All charged up about the future of motoring

By David Thomson on Sat, 20 May 2017

Less than a decade. Eight years, to be precise. That's how long Stanford University economist Tony Seba reckons we have before petrol and diesel cars have been fully supplanted by electric (and in most cases fully self-driving) vehicles as the preferred type of car.

Seba bases his prediction on the time it will take before technological advances make electric cars a more compelling financial option to buy and operate than those powered by fossil fuels. He points to a crucial tipping point - coming in as soon as the next two to three years - when the range of typical electric vehicles exceeds 200 miles (roughly 300km), and the purchase price of entry-level electric cars drops below $US20,000.

The prospect of change coming this fast is something I find hard to believe, especially at a time when new vehicles, the vast majority powered by petrol or diesel engines, are selling at record levels here. But look either globally or locally, and there is no doubt our motoring world is changing at a rapid pace.

A piece in the Otago Daily Times' World Focus section last Monday highlighted a bold new project in India to completely phase out fossil-fuel-powered cars by 2032; China aims to have seven million electric vehicles on its roads by 2025; at a more local level, consent was recently granted for an electric vehicle charge point in Wanaka, and these points are also being considered for Alexandra, Tarras and Ranfurly; and the Skoda Kodiaq that graces this weekend's Drivesouth cover sits (like most new cars launched today) on a platform that is engineered to accommodate a future electric powertrain.

A growing interest in electric cars was also demonstrated by the interest several readers have shown in my mention, last weekend, of a petrol-electric hybrid produced by the now defunct British car maker Lanchester way back in 1927.

In producing the car, Lanchester wasn't totally ahead of its time; petrol-electric hybrid cars had been experimented with in Europe and the United States since the start of the 20th century, with pioneers in the field including Ferdinand Porsche. Even so, the Lanchester hybrid is regarded as a significant vehicle in hybrid car history. The prototype covered over 1200km in testing, and still survives, in the Birmingham Science Museum.

My comments about Lanchester last weekend also prompted a lovely call from Roxburgh-based Russell Reid, who recalled an early 1950s Lanchester his family once owned.

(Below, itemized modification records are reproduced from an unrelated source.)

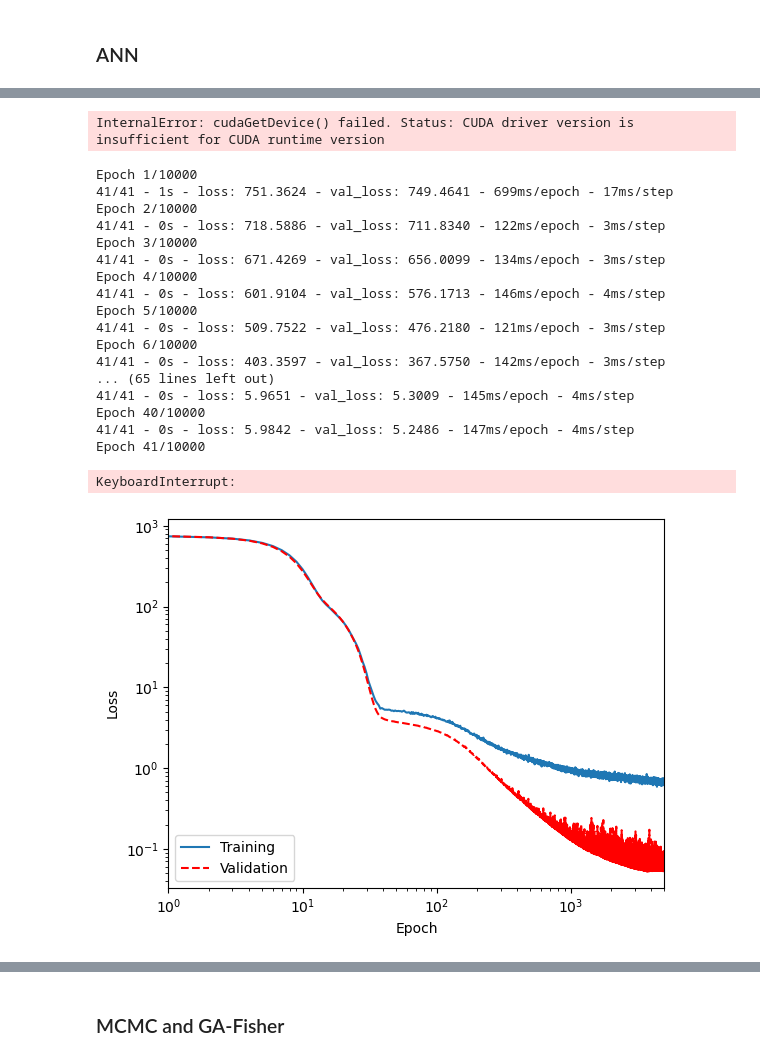
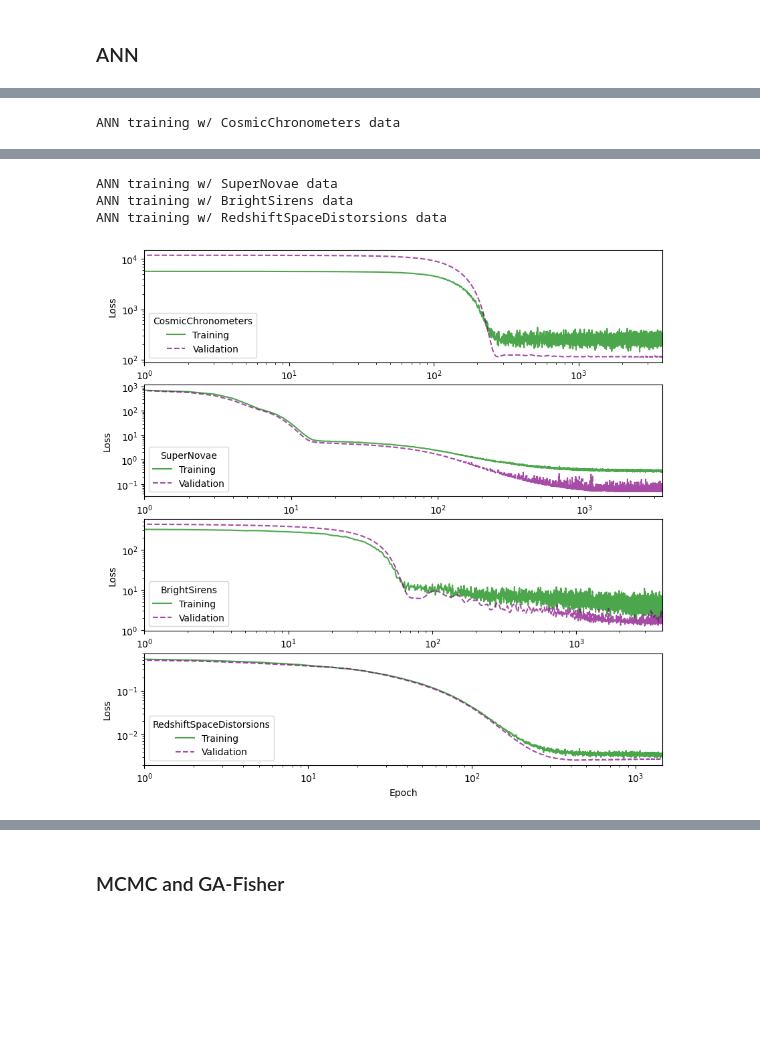
Before and after one commit to reggiebernardo/cosmo_learn, a Jupyter notebook: cosmo_tutorial.ipynb, the cells around one changed output, grey strips where cells are left out. Saved outputs shown, nothing was run; the diff lists cells and outputs as text; code cells hidden in the pictures; blank space fills up the shorter version.

```diff
--- a/cosmo_tutorial.ipynb
+++ b/cosmo_tutorial.ipynb
@@ -130,16 +120,15 @@ To enable the following instructions: AVX2 AVX512F AVX512_VNNI FMA, in other ope
 H0, Om0, w0, s8 = 67.74, 0.3095, -0.997, 0.834
 
 my_cosmo_learn=CosmoLearn([H0, Om0, w0, s8], seed=14000605)
-mock_keys=['CosmicChronometers', 'SuperNovae', 'BaryonAcousticOscillations', \
+# mock_keys=['CosmicChronometers', 'SuperNovae', 'BaryonAcousticOscillations', \
+#            'BrightSirens', 'RedshiftSpaceDistorsions']
+mock_keys=['CosmicChronometers', 'SuperNovae', \
            'BrightSirens', 'RedshiftSpaceDistorsions']
 
 my_cosmo_learn.make_mock(mock_keys=mock_keys)
-
-# key='CosmicChronometers'
-key='SuperNovae'
-# key='BaryonAcousticOscillations'
-# key='BrightSirens'
-# key='RedshiftSpaceDistorsions'
-my_cosmo_learn.mock_data.keys()
-train_data=my_cosmo_learn.mock_data[key]['train']
-x=train_data['x']; y=np.column_stack((train_data['y'], train_data['yerr']))
+my_cosmo_learn.init_ann()
+my_cosmo_learn.train_ann(verbose=0)
+my_cosmo_learn.show_ann_loss()
+plt.show()
+# %% [output]
+ANN training w/ CosmicChronometers data
@@ -146,52 +136,4 @@ x=train_data['x']; y=np.column_stack((train_data['y'], train_data['yerr']))
+ANN training w/ SuperNovae data
+ANN training w/ BrightSirens data
+ANN training w/ RedshiftSpaceDistorsions data
+[figure, added]
-# %%
-# ann=tf.keras.Sequential([Dense(64, activation='relu', input_shape=[1], \
-#                                kernel_regularizer=tf.keras.regularizers.l2()), \
-#                          Dropout(0.1), \
-#                          Dense(64, activation='relu', \
-#                                kernel_regularizer=tf.keras.regularizers.l2()), \
-#                          Dropout(0.1), Dense(2),])
-# ann.compile(optimizer=Adam(learning_rate=0.00008), loss=tf.keras.losses.MeanSquaredError())
-# ann.summary()
-
-# for supernovae
-ann=tf.keras.Sequential([Dense(512, activation='relu', input_shape=[1], \
-                               kernel_regularizer=tf.keras.regularizers.l2()), \
-                         Dropout(0.1), \
-                         Dense(512, activation='relu', \
-                               kernel_regularizer=tf.keras.regularizers.l2()), \
-                         Dropout(0.1), Dense(2),])
-ann.compile(optimizer=Adam(learning_rate=0.00008), loss=tf.keras.losses.MeanSquaredError())
-# %% [output]
-InternalError: cudaGetDevice() failed. Status: CUDA driver version is insufficient for CUDA runtime version
-# %%
-# ann.fit(x, y, epochs=5000, validation_split=0.1, verbose=1)
-ann.fit(np.log10(x), y, epochs=10000, validation_split=0.1, verbose=2)
-# %% [output]
-Epoch 1/10000
-41/41 - 1s - loss: 751.3624 - val_loss: 749.4641 - 699ms/epoch - 17ms/step
-Epoch 2/10000
-41/41 - 0s - loss: 718.5886 - val_loss: 711.8340 - 122ms/epoch - 3ms/step
-Epoch 3/10000
-41/41 - 0s - loss: 671.4269 - val_loss: 656.0099 - 134ms/epoch - 3ms/step
-Epoch 4/10000
-41/41 - 0s - loss: 601.9104 - val_loss: 576.1713 - 146ms/epoch - 4ms/step
-Epoch 5/10000
-41/41 - 0s - loss: 509.7522 - val_loss: 476.2180 - 121ms/epoch - 3ms/step
-Epoch 6/10000
-41/41 - 0s - loss: 403.3597 - val_loss: 367.5750 - 142ms/epoch - 3ms/step
-... (65 lines left out)
-41/41 - 0s - loss: 5.9651 - val_loss: 5.3009 - 145ms/epoch - 4ms/step
-Epoch 40/10000
-41/41 - 0s - loss: 5.9842 - val_loss: 5.2486 - 147ms/epoch - 4ms/step
-Epoch 41/10000
-KeyboardInterrupt:
-# %%
-fig, ax=plt.subplots()
-ax.plot(ann.history.history['loss'], label='Training')
-ax.plot(ann.history.history['val_loss'], 'r--', label='Validation')
-ax.set_yscale('log'); ax.set_xscale('log')
-ax.set_xlabel('Epoch'); ax.set_ylabel('Loss')
-ax.set_xlim(1, ann.history.params['epochs']); ax.legend(loc='lower left', prop={'size': 10})
-plt.show()
-# %% [output]
-[figure, removed]
```
Also changed, not shown: parts of 11 cells of this notebook, 2 other files.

This underlines the fact that while Lanchester's history as an independent marque ended at the start of the 1930s, the rights to the name passed to Daimler, who used it until around 1955.

When Daimler was acquired by Jaguar a few years later, the rights to the Lanchester name went with it. Now, I believe, those rights are held by Tata Motors of India, as part of their ownership of Jaguar.

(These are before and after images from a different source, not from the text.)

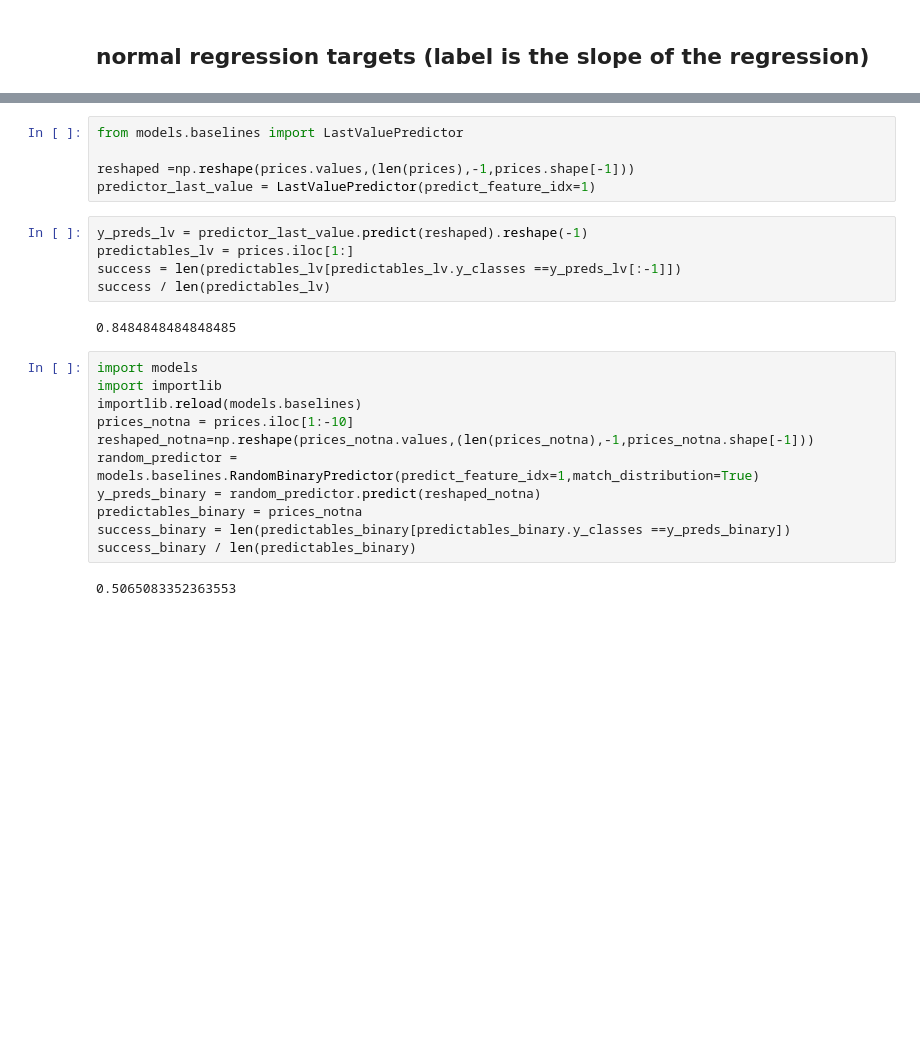
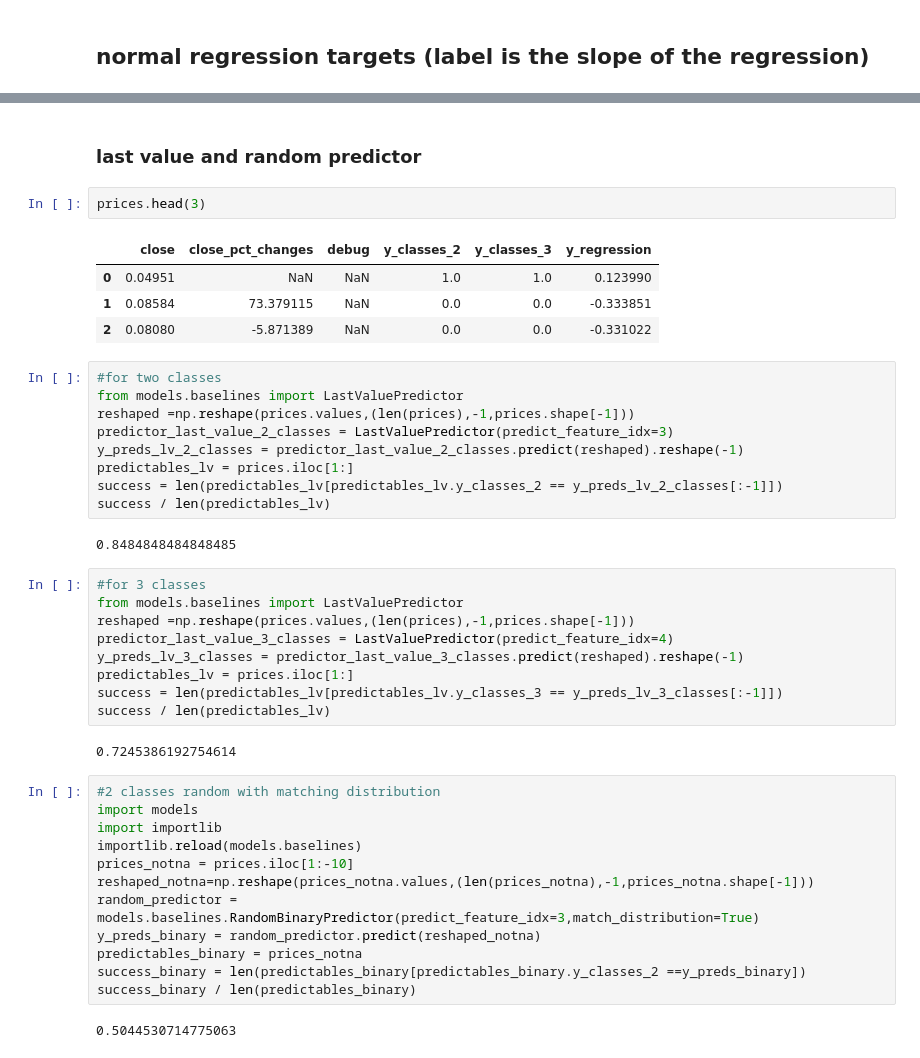
Before and after one commit to Marci0707/CryptoPredictions, a Jupyter notebook: useful_notebooks/regression_target.ipynb, the cells around one changed output, grey strips where cells are left out. Cells and saved outputs as stored; diff of their text form; blank space fills up the shorter version.

```diff
--- a/useful_notebooks/regression_target.ipynb
+++ b/useful_notebooks/regression_target.ipynb
@@ -123,25 +133,45 @@ plt.bar_label(bars);
+# %% [markdown]
+### last value and random predictor
+# %%
+prices.head(3)
+# %% [output]
+|  | close | close_pct_changes | debug | y_classes_2 | y_classes_3 | y_regression |
+| 0 | 0.04951 | NaN | NaN | 1.0 | 1.0 | 0.123990 |
+| 1 | 0.08584 | 73.379115 | NaN | 0.0 | 0.0 | -0.333851 |
+| 2 | 0.08080 | -5.871389 | NaN | 0.0 | 0.0 | -0.331022 |
 # %%
+#for two classes
 from models.baselines import LastValuePredictor
-
 reshaped =np.reshape(prices.values,(len(prices),-1,prices.shape[-1]))
-predictor_last_value = LastValuePredictor(predict_feature_idx=1)
+predictor_last_value_2_classes = LastValuePredictor(predict_feature_idx=3)
+y_preds_lv_2_classes = predictor_last_value_2_classes.predict(reshaped).reshape(-1)
+predictables_lv = prices.iloc[1:]
+success = len(predictables_lv[predictables_lv.y_classes_2 == y_preds_lv_2_classes[:-1]])
+success / len(predictables_lv)
+# %% [output]
+0.8484848484848485
 # %%
-y_preds_lv = predictor_last_value.predict(reshaped).reshape(-1)
+#for 3 classes
+from models.baselines import LastValuePredictor
+reshaped =np.reshape(prices.values,(len(prices),-1,prices.shape[-1]))
+predictor_last_value_3_classes = LastValuePredictor(predict_feature_idx=4)
+y_preds_lv_3_classes = predictor_last_value_3_classes.predict(reshaped).reshape(-1)
 predictables_lv = prices.iloc[1:]
-success = len(predictables_lv[predictables_lv.y_classes ==y_preds_lv[:-1]])
+success = len(predictables_lv[predictables_lv.y_classes_3 == y_preds_lv_3_classes[:-1]])
 success / len(predictables_lv)
 # %% [output]
-0.8484848484848485
+0.7245386192754614
 # %%
+#2 classes random with matching distribution
 import models
 import importlib
 importlib.reload(models.baselines)
 prices_notna = prices.iloc[1:-10]
 reshaped_notna=np.reshape(prices_notna.values,(len(prices_notna),-1,prices_notna.shape[-1]))
-random_predictor = models.baselines.RandomBinaryPredictor(predict_feature_idx=1,match_distribution=True)
+random_predictor = models.baselines.RandomBinaryPredictor(predict_feature_idx=3,match_distribution=True)
 y_preds_binary = random_predictor.predict(reshaped_notna)
 predictables_binary = prices_notna
-success_binary = len(predictables_binary[predictables_binary.y_classes ==y_preds_binary])
+success_binary = len(predictables_binary[predictables_binary.y_classes_2 ==y_preds_binary])
 success_binary / len(predictables_binary)
 # %% [output]
-0.5065083352363553
+0.5044530714775063
```
Also changed, not shown: parts of 8 cells of this notebook, 1 other file.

What a great acknowledgement of automotive history it would be if the Lanchester name was revived by Tata, perhaps to be used for a top-line electric-powered Jaguar of the (perhaps not too distant) future.

David Thomson